## [Problem to work on]
Among the lines below, list those containing the string "delicious".

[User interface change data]
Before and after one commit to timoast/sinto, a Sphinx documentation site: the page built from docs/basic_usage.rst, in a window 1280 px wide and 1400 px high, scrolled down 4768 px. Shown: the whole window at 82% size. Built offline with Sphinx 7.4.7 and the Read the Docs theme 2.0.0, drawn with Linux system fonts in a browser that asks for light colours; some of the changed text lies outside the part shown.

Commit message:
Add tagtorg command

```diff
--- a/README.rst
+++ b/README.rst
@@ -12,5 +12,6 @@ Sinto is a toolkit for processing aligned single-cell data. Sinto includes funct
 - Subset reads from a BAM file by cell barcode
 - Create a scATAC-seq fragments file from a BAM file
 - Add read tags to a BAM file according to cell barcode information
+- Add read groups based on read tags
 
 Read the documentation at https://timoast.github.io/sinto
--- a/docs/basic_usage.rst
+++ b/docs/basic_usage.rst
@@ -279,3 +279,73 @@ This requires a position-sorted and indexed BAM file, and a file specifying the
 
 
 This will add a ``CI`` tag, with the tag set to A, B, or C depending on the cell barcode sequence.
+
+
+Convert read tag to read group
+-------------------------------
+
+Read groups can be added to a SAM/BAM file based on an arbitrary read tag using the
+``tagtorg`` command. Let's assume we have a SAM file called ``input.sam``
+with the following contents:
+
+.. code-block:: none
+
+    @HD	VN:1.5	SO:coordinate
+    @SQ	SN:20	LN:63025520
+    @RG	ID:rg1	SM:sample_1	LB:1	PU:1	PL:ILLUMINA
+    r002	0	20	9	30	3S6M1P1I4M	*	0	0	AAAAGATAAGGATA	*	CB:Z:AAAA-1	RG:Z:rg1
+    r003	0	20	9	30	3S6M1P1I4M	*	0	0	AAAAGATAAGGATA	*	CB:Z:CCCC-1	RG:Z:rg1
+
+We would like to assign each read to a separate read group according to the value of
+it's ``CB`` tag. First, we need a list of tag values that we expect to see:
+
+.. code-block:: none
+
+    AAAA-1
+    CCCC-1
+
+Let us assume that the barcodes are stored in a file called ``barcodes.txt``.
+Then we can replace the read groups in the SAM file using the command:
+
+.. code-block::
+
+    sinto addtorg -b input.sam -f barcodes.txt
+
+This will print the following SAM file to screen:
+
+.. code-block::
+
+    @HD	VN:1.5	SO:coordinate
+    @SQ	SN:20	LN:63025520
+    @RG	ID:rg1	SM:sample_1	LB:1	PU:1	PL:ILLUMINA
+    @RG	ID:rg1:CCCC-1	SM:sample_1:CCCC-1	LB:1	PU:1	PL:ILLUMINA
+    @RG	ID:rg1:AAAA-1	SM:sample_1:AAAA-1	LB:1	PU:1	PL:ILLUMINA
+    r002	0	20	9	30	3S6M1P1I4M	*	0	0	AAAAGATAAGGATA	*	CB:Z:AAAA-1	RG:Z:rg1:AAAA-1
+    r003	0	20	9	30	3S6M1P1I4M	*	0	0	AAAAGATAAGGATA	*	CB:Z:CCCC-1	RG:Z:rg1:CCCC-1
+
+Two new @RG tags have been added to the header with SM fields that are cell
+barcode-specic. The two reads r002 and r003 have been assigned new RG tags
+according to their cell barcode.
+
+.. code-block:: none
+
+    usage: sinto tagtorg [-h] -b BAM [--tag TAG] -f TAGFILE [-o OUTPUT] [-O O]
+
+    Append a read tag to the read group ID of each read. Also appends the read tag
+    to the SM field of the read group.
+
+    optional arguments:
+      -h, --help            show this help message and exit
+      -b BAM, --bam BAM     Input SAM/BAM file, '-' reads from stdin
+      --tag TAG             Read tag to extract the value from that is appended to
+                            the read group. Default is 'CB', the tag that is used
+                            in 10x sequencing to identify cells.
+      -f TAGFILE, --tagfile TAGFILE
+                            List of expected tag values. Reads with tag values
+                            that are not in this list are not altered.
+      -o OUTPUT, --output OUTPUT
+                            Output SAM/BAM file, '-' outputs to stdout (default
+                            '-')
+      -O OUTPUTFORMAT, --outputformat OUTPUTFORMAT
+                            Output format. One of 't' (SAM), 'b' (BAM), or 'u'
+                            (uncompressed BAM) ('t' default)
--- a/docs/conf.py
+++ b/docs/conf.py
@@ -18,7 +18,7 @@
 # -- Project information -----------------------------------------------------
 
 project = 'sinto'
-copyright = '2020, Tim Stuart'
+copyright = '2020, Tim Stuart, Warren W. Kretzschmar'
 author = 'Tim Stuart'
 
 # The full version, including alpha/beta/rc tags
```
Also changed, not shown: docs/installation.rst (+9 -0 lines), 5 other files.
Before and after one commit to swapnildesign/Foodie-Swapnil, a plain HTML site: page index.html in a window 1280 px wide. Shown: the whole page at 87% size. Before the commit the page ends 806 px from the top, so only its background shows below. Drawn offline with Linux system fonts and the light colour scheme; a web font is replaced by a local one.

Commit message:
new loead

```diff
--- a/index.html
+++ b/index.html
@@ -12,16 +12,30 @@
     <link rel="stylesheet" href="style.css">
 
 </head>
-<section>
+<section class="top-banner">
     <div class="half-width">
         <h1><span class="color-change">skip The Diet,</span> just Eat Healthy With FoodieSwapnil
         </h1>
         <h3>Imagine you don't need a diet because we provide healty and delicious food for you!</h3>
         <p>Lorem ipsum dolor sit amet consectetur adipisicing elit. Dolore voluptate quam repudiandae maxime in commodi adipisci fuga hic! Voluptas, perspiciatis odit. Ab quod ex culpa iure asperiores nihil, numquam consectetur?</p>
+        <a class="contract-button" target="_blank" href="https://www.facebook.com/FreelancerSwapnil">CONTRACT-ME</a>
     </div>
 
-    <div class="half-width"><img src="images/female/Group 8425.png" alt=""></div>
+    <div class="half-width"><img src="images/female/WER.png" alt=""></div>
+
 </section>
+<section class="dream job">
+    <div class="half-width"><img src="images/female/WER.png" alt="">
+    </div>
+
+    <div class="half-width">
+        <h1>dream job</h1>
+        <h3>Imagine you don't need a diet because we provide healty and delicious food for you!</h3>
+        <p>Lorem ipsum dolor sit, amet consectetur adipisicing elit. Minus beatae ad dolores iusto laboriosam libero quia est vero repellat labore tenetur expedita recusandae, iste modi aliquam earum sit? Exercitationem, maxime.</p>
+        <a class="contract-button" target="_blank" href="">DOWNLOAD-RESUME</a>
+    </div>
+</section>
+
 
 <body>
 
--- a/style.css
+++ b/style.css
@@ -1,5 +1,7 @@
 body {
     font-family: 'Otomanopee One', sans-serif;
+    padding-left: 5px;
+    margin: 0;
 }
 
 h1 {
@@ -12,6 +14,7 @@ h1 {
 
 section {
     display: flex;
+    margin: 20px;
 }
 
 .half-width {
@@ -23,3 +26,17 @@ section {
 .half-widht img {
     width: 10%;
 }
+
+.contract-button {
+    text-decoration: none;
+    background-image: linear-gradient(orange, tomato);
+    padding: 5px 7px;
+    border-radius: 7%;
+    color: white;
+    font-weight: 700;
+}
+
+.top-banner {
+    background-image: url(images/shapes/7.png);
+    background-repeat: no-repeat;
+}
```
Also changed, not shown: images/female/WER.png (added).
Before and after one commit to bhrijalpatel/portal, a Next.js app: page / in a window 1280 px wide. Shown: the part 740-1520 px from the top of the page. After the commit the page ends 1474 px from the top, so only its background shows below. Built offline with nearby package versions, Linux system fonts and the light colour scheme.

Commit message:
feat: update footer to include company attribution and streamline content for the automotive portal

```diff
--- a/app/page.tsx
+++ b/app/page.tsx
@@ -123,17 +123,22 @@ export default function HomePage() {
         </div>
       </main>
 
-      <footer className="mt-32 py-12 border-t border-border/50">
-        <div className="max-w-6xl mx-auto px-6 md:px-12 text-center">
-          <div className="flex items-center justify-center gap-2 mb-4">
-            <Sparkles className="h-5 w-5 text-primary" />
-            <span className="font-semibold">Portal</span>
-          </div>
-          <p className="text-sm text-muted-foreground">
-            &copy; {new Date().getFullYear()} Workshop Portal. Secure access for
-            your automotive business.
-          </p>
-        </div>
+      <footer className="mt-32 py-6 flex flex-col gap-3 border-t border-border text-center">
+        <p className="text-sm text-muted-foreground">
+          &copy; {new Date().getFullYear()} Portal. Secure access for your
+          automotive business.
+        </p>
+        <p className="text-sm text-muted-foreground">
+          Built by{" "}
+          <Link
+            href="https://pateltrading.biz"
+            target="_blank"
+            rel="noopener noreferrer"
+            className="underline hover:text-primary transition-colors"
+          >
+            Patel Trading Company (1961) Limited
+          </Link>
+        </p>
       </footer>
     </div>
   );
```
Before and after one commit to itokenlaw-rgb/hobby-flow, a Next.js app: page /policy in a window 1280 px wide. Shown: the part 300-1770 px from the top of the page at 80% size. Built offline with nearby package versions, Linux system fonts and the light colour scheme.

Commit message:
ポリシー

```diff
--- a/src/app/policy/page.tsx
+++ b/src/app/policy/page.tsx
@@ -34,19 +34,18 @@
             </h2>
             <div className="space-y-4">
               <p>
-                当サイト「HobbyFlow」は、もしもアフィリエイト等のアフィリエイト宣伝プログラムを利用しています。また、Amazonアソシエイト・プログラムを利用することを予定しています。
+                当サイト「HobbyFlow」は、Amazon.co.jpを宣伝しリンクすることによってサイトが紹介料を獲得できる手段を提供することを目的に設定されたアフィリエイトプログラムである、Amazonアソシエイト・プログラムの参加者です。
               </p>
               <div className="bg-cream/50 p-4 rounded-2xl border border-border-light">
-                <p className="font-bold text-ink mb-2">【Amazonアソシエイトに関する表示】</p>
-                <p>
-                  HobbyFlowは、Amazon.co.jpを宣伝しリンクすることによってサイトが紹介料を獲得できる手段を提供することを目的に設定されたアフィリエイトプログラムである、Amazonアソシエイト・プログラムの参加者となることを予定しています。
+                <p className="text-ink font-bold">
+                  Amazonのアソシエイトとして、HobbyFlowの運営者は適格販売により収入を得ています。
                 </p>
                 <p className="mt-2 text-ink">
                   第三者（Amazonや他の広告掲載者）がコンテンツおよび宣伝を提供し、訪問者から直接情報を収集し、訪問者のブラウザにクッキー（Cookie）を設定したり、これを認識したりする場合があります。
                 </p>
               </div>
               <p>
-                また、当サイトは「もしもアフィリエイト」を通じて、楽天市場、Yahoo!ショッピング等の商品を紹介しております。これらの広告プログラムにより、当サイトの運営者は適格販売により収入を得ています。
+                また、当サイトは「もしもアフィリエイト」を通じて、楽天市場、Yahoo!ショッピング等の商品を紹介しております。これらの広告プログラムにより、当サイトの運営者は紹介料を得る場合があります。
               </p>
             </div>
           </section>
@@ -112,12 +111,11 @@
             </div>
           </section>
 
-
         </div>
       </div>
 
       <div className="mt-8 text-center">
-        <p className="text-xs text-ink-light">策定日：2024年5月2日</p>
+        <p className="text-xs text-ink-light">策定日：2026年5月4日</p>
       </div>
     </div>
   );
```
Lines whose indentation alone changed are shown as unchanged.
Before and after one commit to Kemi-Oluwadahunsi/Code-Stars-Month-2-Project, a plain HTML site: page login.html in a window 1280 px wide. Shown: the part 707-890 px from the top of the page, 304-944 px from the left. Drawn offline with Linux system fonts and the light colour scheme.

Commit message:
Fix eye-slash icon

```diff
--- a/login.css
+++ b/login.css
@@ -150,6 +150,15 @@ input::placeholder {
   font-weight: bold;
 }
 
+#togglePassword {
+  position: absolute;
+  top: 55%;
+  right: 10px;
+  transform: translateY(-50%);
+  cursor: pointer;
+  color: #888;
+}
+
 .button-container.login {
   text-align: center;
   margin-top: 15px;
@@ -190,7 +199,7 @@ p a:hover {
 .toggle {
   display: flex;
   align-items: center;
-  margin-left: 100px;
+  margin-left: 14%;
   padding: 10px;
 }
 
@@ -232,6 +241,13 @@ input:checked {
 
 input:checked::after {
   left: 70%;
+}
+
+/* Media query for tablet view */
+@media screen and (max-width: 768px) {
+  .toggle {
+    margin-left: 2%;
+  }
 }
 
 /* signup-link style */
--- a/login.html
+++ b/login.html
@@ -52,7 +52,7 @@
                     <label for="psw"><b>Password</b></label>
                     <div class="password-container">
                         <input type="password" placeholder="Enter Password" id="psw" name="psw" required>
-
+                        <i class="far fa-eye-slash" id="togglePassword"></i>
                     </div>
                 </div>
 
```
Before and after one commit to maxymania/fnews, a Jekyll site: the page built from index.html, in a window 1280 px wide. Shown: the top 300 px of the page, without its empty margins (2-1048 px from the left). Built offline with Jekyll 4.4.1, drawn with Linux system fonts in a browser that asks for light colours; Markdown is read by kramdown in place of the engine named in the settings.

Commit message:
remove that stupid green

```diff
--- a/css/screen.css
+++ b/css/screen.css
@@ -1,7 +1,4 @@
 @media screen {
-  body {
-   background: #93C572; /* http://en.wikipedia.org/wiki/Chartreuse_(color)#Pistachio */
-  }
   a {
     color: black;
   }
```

## [Task output]
         <h3>Imagine you don't need a diet because we provide healty and delicious food for you!</h3>
+        <h3>Imagine you don't need a diet because we provide healty and delicious food for you!</h3>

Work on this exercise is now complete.